Karen Vipond’s career experiences have been very varied as she has worked as a biologist, teacher, trauma nurse, district nurse, health visitor, and medical research coordinator for Oxford University and the World Health Organisation. She has combined her different careers as a biologist and a nurse in order to teach biological sciences to health care professionals. She was a lecturer at the School of Healthcare Sciences at Bangor University and is now a tutor for the Open University School of Health, Wellbeing and Social Care.
Dr Jan Quallington qualified as a RGN (Adult) and undertook specialist education in cardiothoracic nursing. Her clinical practice was in acute medicine, coronary care and intensive care. After moving into education in a university setting Jan studied for an MA in Medical Ethics and Law and gained a Doctorate in Medical Ethics from Keele University. She undertook a number of roles in higher education and led a large multiprofessional team to deliver a wide range of health and social care education in partnership with health and social care providers and service users. Jan writes on ethical reflection and leadership in health and social care. She was most recently Head of the Institute of Health and Society at the University of Worcester before her retirement from healthcare education in 2019.
Erica Pavord was a Lecturer in Child and Adolescent Mental Health at the University of Worcester and now works as a systemic counsellor with families in Monmouthshire. Before becoming a counsellor, she spent fifteen years as a secondary school teacher.

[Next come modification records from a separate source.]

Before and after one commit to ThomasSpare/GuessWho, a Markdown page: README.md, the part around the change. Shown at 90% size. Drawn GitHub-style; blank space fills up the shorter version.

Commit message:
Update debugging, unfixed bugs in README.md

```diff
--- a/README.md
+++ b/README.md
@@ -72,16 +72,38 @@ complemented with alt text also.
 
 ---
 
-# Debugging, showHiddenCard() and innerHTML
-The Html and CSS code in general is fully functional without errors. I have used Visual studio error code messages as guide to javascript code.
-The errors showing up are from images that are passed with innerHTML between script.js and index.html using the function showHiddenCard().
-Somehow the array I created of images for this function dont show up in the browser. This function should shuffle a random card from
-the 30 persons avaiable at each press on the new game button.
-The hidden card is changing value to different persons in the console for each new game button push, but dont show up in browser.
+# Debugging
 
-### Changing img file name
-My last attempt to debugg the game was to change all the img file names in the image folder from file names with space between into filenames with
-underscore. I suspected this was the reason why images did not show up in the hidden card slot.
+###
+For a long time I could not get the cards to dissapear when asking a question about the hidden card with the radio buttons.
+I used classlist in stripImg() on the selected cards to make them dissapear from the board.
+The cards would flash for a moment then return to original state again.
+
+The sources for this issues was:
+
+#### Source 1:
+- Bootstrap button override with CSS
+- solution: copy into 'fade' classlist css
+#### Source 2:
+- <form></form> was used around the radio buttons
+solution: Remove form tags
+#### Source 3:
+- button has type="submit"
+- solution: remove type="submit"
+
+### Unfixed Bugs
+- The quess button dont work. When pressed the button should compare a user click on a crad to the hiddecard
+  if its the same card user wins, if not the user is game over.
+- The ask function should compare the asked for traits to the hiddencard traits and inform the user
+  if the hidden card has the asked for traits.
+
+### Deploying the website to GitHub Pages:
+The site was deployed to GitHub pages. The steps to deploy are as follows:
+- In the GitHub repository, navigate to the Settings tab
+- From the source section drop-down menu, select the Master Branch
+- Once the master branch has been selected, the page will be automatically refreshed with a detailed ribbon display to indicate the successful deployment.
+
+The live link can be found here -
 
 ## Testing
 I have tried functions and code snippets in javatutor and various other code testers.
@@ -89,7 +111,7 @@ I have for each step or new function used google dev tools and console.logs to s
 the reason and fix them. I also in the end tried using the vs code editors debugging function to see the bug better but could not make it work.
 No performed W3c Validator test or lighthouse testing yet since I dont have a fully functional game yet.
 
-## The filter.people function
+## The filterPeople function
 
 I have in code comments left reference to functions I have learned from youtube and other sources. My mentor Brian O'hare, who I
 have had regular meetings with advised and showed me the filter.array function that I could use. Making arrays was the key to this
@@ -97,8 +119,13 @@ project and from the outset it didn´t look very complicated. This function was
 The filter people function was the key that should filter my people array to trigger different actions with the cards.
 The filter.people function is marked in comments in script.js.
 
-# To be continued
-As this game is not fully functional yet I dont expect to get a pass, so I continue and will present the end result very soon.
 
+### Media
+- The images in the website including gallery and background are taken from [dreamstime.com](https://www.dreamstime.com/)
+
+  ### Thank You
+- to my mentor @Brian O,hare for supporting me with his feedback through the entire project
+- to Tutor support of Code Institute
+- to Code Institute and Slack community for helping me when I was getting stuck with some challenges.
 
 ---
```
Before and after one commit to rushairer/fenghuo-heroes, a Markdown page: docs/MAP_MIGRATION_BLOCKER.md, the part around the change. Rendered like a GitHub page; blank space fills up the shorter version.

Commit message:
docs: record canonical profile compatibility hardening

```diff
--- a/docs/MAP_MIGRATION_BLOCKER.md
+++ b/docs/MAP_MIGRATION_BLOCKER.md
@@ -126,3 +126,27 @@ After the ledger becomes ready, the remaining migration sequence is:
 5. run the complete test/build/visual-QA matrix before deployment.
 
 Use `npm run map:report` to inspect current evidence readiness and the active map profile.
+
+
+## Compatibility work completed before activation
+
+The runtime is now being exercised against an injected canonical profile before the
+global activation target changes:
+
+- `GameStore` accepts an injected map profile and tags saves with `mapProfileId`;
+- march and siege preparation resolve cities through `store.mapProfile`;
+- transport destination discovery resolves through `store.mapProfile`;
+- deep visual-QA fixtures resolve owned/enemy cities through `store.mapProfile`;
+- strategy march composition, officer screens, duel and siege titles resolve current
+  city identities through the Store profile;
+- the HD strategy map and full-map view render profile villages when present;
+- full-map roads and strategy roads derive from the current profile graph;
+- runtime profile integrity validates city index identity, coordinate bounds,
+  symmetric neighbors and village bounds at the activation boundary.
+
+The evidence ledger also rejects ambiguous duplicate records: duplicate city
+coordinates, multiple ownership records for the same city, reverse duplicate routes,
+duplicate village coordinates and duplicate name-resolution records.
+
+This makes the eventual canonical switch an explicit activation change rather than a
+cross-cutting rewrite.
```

She has a special interest in communication methods and teaches a range of therapeutic communication and counselling skills. Her research interests include understanding attachment narratives and narrative enquiry methods. She has co-written and contributed to a number of books on subjects such as communication skills and child and adolescent mental health.
Georgios graduated as a Registered General Nurse in Athens, Greece, before moving to Cardiff in 2014 and completing his master’s degree in Advanced Practice Education for Health Professionals. His clinical experience is in acute medical admission wards and emergency departments across Greece and the UK.
He is a lecturer in nursing and also a doctoral candidate at Queen Margaret University, Edinburgh. His teaching activities include nursing skills and procedures.